[Collection entries]
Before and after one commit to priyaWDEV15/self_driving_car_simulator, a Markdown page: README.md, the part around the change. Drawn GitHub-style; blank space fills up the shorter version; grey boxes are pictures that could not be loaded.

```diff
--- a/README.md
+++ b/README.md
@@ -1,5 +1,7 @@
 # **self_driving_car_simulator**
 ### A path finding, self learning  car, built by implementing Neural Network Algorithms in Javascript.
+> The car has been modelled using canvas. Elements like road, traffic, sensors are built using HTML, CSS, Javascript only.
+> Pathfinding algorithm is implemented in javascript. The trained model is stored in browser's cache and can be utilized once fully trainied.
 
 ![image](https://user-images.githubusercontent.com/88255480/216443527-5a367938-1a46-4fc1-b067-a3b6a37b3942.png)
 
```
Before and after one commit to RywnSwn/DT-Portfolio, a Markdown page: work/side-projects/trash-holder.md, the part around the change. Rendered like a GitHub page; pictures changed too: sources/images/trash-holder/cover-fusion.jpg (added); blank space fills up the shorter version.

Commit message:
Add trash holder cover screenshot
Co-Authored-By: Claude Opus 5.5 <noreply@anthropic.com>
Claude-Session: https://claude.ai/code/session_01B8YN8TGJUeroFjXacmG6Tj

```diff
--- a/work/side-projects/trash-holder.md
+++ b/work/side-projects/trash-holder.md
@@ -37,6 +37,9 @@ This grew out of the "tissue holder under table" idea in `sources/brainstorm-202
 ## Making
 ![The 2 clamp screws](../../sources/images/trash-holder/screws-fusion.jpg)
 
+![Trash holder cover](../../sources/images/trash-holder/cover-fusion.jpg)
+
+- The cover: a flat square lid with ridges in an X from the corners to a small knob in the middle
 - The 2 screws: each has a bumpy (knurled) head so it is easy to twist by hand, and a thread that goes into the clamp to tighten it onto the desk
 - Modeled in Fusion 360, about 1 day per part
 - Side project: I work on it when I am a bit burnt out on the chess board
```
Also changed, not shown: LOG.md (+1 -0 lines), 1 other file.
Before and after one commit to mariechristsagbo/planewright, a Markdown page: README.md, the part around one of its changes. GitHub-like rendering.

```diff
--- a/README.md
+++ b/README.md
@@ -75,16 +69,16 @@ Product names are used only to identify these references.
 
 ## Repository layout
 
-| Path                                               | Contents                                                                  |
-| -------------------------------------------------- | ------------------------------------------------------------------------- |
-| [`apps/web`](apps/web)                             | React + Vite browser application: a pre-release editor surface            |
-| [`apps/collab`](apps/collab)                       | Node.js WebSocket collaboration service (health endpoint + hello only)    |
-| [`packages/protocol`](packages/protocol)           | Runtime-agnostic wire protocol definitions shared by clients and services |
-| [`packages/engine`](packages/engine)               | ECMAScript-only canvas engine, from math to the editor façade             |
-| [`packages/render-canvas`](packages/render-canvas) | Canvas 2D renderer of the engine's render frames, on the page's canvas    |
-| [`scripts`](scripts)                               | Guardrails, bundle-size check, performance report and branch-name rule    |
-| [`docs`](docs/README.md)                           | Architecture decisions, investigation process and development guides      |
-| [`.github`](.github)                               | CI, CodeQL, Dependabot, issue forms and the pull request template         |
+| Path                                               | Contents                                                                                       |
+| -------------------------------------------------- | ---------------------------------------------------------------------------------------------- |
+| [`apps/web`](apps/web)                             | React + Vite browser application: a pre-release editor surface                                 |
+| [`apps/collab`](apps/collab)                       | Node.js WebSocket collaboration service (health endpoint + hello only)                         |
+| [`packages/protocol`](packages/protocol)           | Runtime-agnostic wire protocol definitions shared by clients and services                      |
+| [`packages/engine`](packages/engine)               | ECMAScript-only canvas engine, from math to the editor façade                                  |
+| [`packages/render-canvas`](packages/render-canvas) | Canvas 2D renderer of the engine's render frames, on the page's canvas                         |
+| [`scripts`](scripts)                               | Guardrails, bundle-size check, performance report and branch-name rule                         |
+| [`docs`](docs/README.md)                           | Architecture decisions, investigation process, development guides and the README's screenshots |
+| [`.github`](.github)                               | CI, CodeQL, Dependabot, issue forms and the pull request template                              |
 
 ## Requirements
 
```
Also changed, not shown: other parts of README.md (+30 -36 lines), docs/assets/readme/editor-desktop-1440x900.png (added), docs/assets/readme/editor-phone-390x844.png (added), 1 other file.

#### Exercise brief:
Search the lines above for the string "space" and copy each line that has it.

#### Response for this exercise:
Before and after one commit to priyaWDEV15/self_driving_car_simulator, a Markdown page: README.md, the part around the change. Drawn GitHub-style; blank space fills up the shorter version; grey boxes are pictures that could not be loaded.
Before and after one commit to RywnSwn/DT-Portfolio, a Markdown page: work/side-projects/trash-holder.md, the part around the change. Rendered like a GitHub page; pictures changed too: sources/images/trash-holder/cover-fusion.jpg (added); blank space fills up the shorter version.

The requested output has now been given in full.